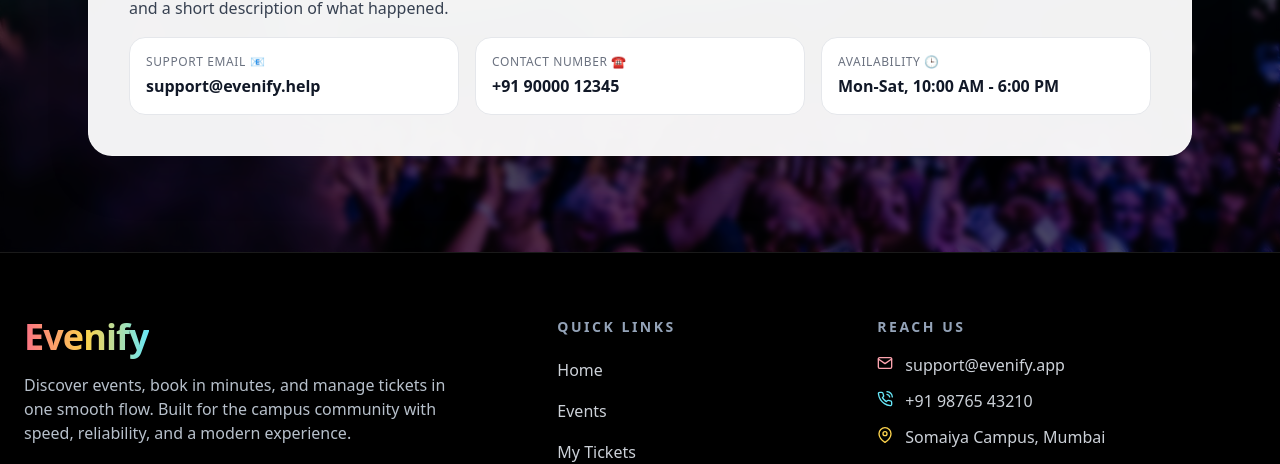
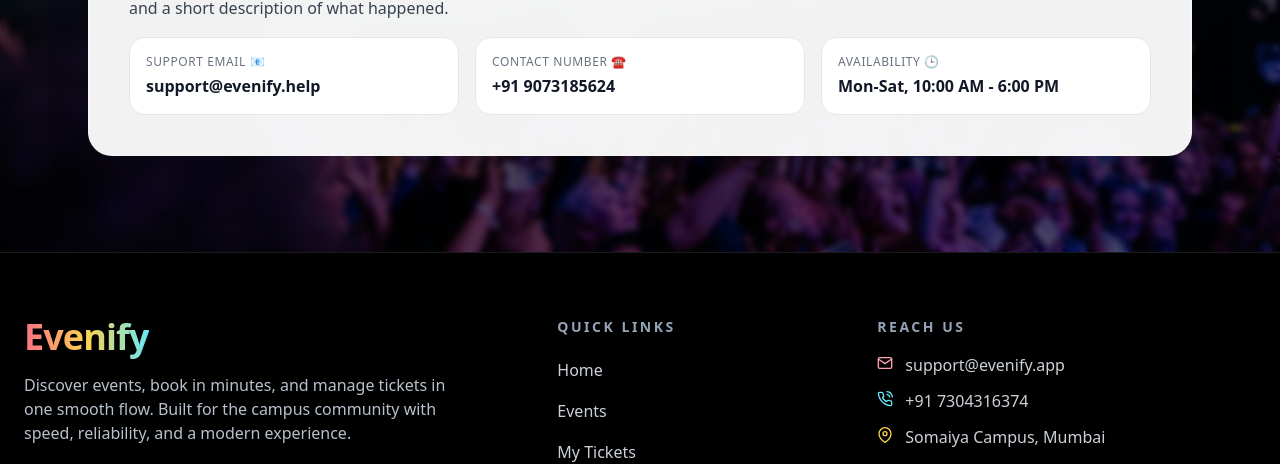
Before and after one commit to tuhin-techy/evenify, a React (Vite) app in the folder frontend/: page /support in a window 1280 px wide. Shown: the part 1124-1588 px from the top of the page. Built offline with nearby package versions, Linux system fonts and the light colour scheme; no server answers.

Commit message:
Footer and Support pages updated with new contact.

```diff
--- a/frontend/src/components/common/Footer.jsx
+++ b/frontend/src/components/common/Footer.jsx
@@ -165,7 +165,7 @@
               </p>
               <p className="flex items-start gap-3">
                 <FiPhoneCall className="mt-0.5 text-cyan-300" />
-                <span>+91 98765 43210</span>
+                <span>+91 7304316374</span>
               </p>
               <a
                 href="https://maps.google.com/?q=Somaiya+Vidyavihar+University+Mumbai"
--- a/frontend/src/pages/layer1/Support.jsx
+++ b/frontend/src/pages/layer1/Support.jsx
@@ -136,7 +136,7 @@
               <p className="text-xs uppercase tracking-wider text-gray-500 mb-1">
                 Contact Number ☎️
               </p>
-              <p className="font-semibold text-gray-900">+91 90000 12345</p>
+              <p className="font-semibold text-gray-900">+91 9073185624</p>
             </div>
             <div className="rounded-2xl border border-gray-200 bg-white p-4">
               <p className="text-xs uppercase tracking-wider text-gray-500 mb-1">
```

+-------+

▶ [Exercise goal]: In the copy, include every record exactly and no pictures.

▶ [Result of this task]:
Before and after one commit to tuhin-techy/evenify, a React (Vite) app in the folder frontend/: page /support in a window 1280 px wide. Shown: the part 1124-1588 px from the top of the page. Built offline with nearby package versions, Linux system fonts and the light colour scheme; no server answers.

Commit message:
Footer and Support pages updated with new contact.

```diff
--- a/frontend/src/components/common/Footer.jsx
+++ b/frontend/src/components/common/Footer.jsx
@@ -165,7 +165,7 @@
               </p>
               <p className="flex items-start gap-3">
                 <FiPhoneCall className="mt-0.5 text-cyan-300" />
-                <span>+91 98765 43210</span>
+                <span>+91 7304316374</span>
               </p>
               <a
                 href="https://maps.google.com/?q=Somaiya+Vidyavihar+University+Mumbai"
--- a/frontend/src/pages/layer1/Support.jsx
+++ b/frontend/src/pages/layer1/Support.jsx
@@ -136,7 +136,7 @@
               <p className="text-xs uppercase tracking-wider text-gray-500 mb-1">
                 Contact Number ☎️
               </p>
-              <p className="font-semibold text-gray-900">+91 90000 12345</p>
+              <p className="font-semibold text-gray-900">+91 9073185624</p>
             </div>
             <div className="rounded-2xl border border-gray-200 bg-white p-4">
               <p className="text-xs uppercase tracking-wider text-gray-500 mb-1">
```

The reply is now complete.